**What needs to be done**
When you reach the records below, output each one exactly.

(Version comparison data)
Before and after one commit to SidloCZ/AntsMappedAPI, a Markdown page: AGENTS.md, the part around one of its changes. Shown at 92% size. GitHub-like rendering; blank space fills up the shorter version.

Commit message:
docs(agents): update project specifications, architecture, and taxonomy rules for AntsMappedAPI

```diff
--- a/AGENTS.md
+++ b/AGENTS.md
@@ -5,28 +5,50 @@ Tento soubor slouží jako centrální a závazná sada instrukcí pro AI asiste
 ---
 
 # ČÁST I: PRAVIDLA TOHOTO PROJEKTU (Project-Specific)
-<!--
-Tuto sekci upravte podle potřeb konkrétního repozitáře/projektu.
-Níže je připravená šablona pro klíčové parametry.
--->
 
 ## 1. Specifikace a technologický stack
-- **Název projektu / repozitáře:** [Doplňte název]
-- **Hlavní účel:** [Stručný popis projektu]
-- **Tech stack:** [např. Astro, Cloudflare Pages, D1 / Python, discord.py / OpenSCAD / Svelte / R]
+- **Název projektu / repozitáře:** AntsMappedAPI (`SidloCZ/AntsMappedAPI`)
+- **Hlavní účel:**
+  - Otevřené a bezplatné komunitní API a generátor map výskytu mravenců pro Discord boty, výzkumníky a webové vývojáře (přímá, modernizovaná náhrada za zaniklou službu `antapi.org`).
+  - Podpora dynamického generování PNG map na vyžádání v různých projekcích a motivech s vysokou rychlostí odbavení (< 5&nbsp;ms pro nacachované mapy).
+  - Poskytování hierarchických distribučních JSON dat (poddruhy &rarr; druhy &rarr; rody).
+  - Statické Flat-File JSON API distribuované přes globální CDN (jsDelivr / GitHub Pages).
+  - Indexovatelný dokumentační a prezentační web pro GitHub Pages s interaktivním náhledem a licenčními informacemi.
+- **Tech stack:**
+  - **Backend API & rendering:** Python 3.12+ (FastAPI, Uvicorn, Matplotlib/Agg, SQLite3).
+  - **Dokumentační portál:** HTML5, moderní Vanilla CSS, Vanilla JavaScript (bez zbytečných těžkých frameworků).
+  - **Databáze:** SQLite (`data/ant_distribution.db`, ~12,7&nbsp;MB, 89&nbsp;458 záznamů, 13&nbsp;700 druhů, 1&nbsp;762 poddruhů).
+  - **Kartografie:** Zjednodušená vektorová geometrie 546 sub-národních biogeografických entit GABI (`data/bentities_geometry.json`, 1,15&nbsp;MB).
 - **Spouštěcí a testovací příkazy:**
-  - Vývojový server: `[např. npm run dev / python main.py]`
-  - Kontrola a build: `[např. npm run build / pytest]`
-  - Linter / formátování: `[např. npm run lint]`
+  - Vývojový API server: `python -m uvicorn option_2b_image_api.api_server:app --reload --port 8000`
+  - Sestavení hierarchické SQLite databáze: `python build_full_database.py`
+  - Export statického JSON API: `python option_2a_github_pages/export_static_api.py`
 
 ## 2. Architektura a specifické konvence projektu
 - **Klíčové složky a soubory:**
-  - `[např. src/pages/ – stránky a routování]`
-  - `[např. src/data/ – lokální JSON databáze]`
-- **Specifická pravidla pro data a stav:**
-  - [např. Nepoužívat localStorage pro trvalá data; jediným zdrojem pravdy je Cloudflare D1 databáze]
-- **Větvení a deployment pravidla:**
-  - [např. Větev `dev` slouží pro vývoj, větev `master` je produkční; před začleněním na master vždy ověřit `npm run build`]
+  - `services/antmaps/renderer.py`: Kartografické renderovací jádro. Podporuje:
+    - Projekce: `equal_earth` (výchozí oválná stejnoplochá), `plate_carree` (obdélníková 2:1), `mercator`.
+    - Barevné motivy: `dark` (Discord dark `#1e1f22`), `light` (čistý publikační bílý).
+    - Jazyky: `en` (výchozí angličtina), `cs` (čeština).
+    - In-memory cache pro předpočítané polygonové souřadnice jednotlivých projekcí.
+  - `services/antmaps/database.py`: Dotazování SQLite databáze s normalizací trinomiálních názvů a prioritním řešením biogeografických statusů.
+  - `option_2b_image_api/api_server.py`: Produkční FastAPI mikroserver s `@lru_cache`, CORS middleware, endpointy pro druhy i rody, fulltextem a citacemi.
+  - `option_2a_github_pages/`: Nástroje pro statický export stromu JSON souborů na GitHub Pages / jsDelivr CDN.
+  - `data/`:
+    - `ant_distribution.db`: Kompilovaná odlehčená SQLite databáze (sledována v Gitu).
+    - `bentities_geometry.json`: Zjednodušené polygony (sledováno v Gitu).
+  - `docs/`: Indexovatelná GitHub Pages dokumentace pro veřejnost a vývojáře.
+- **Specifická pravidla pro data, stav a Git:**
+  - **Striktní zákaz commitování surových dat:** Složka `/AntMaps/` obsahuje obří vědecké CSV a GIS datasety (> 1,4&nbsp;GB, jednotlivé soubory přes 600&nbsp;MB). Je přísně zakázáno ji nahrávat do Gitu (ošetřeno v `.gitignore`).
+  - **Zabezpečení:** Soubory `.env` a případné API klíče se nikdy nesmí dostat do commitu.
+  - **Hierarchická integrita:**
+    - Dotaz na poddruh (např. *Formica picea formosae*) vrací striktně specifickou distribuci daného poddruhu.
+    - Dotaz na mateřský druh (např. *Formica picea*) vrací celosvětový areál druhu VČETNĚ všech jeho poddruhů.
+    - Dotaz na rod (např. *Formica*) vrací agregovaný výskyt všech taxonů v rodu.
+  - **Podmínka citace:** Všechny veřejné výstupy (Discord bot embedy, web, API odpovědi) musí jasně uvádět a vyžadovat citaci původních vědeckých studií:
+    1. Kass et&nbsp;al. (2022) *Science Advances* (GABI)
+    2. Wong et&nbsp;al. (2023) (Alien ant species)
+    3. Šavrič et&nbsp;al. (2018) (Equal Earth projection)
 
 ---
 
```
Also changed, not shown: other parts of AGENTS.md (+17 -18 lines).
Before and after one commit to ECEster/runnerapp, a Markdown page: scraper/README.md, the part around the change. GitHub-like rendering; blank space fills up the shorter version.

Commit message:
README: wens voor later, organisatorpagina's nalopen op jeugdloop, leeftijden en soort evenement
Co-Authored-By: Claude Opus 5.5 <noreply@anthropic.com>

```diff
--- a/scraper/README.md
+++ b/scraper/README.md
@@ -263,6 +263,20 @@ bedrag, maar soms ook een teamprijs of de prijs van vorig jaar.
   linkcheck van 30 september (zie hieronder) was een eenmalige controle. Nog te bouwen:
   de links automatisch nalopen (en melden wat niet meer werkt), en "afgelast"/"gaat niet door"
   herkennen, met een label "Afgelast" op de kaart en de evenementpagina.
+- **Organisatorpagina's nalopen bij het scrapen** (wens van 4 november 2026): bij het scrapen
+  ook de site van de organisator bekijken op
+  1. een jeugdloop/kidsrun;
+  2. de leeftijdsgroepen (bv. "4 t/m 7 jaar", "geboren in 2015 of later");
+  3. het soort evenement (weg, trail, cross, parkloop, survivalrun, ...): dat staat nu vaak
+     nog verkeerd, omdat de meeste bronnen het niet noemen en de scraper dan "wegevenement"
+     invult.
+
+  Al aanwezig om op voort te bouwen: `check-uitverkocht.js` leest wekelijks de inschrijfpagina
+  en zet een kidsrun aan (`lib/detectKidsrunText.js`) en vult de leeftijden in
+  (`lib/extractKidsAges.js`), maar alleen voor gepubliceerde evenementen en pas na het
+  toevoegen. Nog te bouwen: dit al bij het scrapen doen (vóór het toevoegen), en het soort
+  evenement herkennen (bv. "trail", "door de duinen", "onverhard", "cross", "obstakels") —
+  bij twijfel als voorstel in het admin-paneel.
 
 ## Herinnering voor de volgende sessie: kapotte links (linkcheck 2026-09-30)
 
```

**Exercise answer**
Before and after one commit to SidloCZ/AntsMappedAPI, a Markdown page: AGENTS.md, the part around one of its changes. Shown at 92% size. GitHub-like rendering; blank space fills up the shorter version.

Commit message:
docs(agents): update project specifications, architecture, and taxonomy rules for AntsMappedAPI

```diff
--- a/AGENTS.md
+++ b/AGENTS.md
@@ -5,28 +5,50 @@ Tento soubor slouží jako centrální a závazná sada instrukcí pro AI asiste
 ---
 
 # ČÁST I: PRAVIDLA TOHOTO PROJEKTU (Project-Specific)
-<!--
-Tuto sekci upravte podle potřeb konkrétního repozitáře/projektu.
-Níže je připravená šablona pro klíčové parametry.
--->
 
 ## 1. Specifikace a technologický stack
-- **Název projektu / repozitáře:** [Doplňte název]
-- **Hlavní účel:** [Stručný popis projektu]
-- **Tech stack:** [např. Astro, Cloudflare Pages, D1 / Python, discord.py / OpenSCAD / Svelte / R]
+- **Název projektu / repozitáře:** AntsMappedAPI (`SidloCZ/AntsMappedAPI`)
+- **Hlavní účel:**
+  - Otevřené a bezplatné komunitní API a generátor map výskytu mravenců pro Discord boty, výzkumníky a webové vývojáře (přímá, modernizovaná náhrada za zaniklou službu `antapi.org`).
+  - Podpora dynamického generování PNG map na vyžádání v různých projekcích a motivech s vysokou rychlostí odbavení (< 5&nbsp;ms pro nacachované mapy).
+  - Poskytování hierarchických distribučních JSON dat (poddruhy &rarr; druhy &rarr; rody).
+  - Statické Flat-File JSON API distribuované přes globální CDN (jsDelivr / GitHub Pages).
+  - Indexovatelný dokumentační a prezentační web pro GitHub Pages s interaktivním náhledem a licenčními informacemi.
+- **Tech stack:**
+  - **Backend API & rendering:** Python 3.12+ (FastAPI, Uvicorn, Matplotlib/Agg, SQLite3).
+  - **Dokumentační portál:** HTML5, moderní Vanilla CSS, Vanilla JavaScript (bez zbytečných těžkých frameworků).
+  - **Databáze:** SQLite (`data/ant_distribution.db`, ~12,7&nbsp;MB, 89&nbsp;458 záznamů, 13&nbsp;700 druhů, 1&nbsp;762 poddruhů).
+  - **Kartografie:** Zjednodušená vektorová geometrie 546 sub-národních biogeografických entit GABI (`data/bentities_geometry.json`, 1,15&nbsp;MB).
 - **Spouštěcí a testovací příkazy:**
-  - Vývojový server: `[např. npm run dev / python main.py]`
-  - Kontrola a build: `[např. npm run build / pytest]`
-  - Linter / formátování: `[např. npm run lint]`
+  - Vývojový API server: `python -m uvicorn option_2b_image_api.api_server:app --reload --port 8000`
+  - Sestavení hierarchické SQLite databáze: `python build_full_database.py`
+  - Export statického JSON API: `python option_2a_github_pages/export_static_api.py`
 
 ## 2. Architektura a specifické konvence projektu
 - **Klíčové složky a soubory:**
-  - `[např. src/pages/ – stránky a routování]`
-  - `[např. src/data/ – lokální JSON databáze]`
-- **Specifická pravidla pro data a stav:**
-  - [např. Nepoužívat localStorage pro trvalá data; jediným zdrojem pravdy je Cloudflare D1 databáze]
-- **Větvení a deployment pravidla:**
-  - [např. Větev `dev` slouží pro vývoj, větev `master` je produkční; před začleněním na master vždy ověřit `npm run build`]
+  - `services/antmaps/renderer.py`: Kartografické renderovací jádro. Podporuje:
+    - Projekce: `equal_earth` (výchozí oválná stejnoplochá), `plate_carree` (obdélníková 2:1), `mercator`.
+    - Barevné motivy: `dark` (Discord dark `#1e1f22`), `light` (čistý publikační bílý).
+    - Jazyky: `en` (výchozí angličtina), `cs` (čeština).
+    - In-memory cache pro předpočítané polygonové souřadnice jednotlivých projekcí.
+  - `services/antmaps/database.py`: Dotazování SQLite databáze s normalizací trinomiálních názvů a prioritním řešením biogeografických statusů.
+  - `option_2b_image_api/api_server.py`: Produkční FastAPI mikroserver s `@lru_cache`, CORS middleware, endpointy pro druhy i rody, fulltextem a citacemi.
+  - `option_2a_github_pages/`: Nástroje pro statický export stromu JSON souborů na GitHub Pages / jsDelivr CDN.
+  - `data/`:
+    - `ant_distribution.db`: Kompilovaná odlehčená SQLite databáze (sledována v Gitu).
+    - `bentities_geometry.json`: Zjednodušené polygony (sledováno v Gitu).
+  - `docs/`: Indexovatelná GitHub Pages dokumentace pro veřejnost a vývojáře.
+- **Specifická pravidla pro data, stav a Git:**
+  - **Striktní zákaz commitování surových dat:** Složka `/AntMaps/` obsahuje obří vědecké CSV a GIS datasety (> 1,4&nbsp;GB, jednotlivé soubory přes 600&nbsp;MB). Je přísně zakázáno ji nahrávat do Gitu (ošetřeno v `.gitignore`).
+  - **Zabezpečení:** Soubory `.env` a případné API klíče se nikdy nesmí dostat do commitu.
+  - **Hierarchická integrita:**
+    - Dotaz na poddruh (např. *Formica picea formosae*) vrací striktně specifickou distribuci daného poddruhu.
+    - Dotaz na mateřský druh (např. *Formica picea*) vrací celosvětový areál druhu VČETNĚ všech jeho poddruhů.
+    - Dotaz na rod (např. *Formica*) vrací agregovaný výskyt všech taxonů v rodu.
+  - **Podmínka citace:** Všechny veřejné výstupy (Discord bot embedy, web, API odpovědi) musí jasně uvádět a vyžadovat citaci původních vědeckých studií:
+    1. Kass et&nbsp;al. (2022) *Science Advances* (GABI)
+    2. Wong et&nbsp;al. (2023) (Alien ant species)
+    3. Šavrič et&nbsp;al. (2018) (Equal Earth projection)
 
 ---
 
```
Also changed, not shown: other parts of AGENTS.md (+17 -18 lines).
Before and after one commit to ECEster/runnerapp, a Markdown page: scraper/README.md, the part around the change. GitHub-like rendering; blank space fills up the shorter version.

Commit message:
README: wens voor later, organisatorpagina's nalopen op jeugdloop, leeftijden en soort evenement
Co-Authored-By: Claude Opus 5.5 <noreply@anthropic.com>

```diff
--- a/scraper/README.md
+++ b/scraper/README.md
@@ -263,6 +263,20 @@ bedrag, maar soms ook een teamprijs of de prijs van vorig jaar.
   linkcheck van 30 september (zie hieronder) was een eenmalige controle. Nog te bouwen:
   de links automatisch nalopen (en melden wat niet meer werkt), en "afgelast"/"gaat niet door"
   herkennen, met een label "Afgelast" op de kaart en de evenementpagina.
+- **Organisatorpagina's nalopen bij het scrapen** (wens van 4 november 2026): bij het scrapen
+  ook de site van de organisator bekijken op
+  1. een jeugdloop/kidsrun;
+  2. de leeftijdsgroepen (bv. "4 t/m 7 jaar", "geboren in 2015 of later");
+  3. het soort evenement (weg, trail, cross, parkloop, survivalrun, ...): dat staat nu vaak
+     nog verkeerd, omdat de meeste bronnen het niet noemen en de scraper dan "wegevenement"
+     invult.
+
+  Al aanwezig om op voort te bouwen: `check-uitverkocht.js` leest wekelijks de inschrijfpagina
+  en zet een kidsrun aan (`lib/detectKidsrunText.js`) en vult de leeftijden in
+  (`lib/extractKidsAges.js`), maar alleen voor gepubliceerde evenementen en pas na het
+  toevoegen. Nog te bouwen: dit al bij het scrapen doen (vóór het toevoegen), en het soort
+  evenement herkennen (bv. "trail", "door de duinen", "onverhard", "cross", "obstakels") —
+  bij twijfel als voorstel in het admin-paneel.
 
 ## Herinnering voor de volgende sessie: kapotte links (linkcheck 2026-09-30)
 
```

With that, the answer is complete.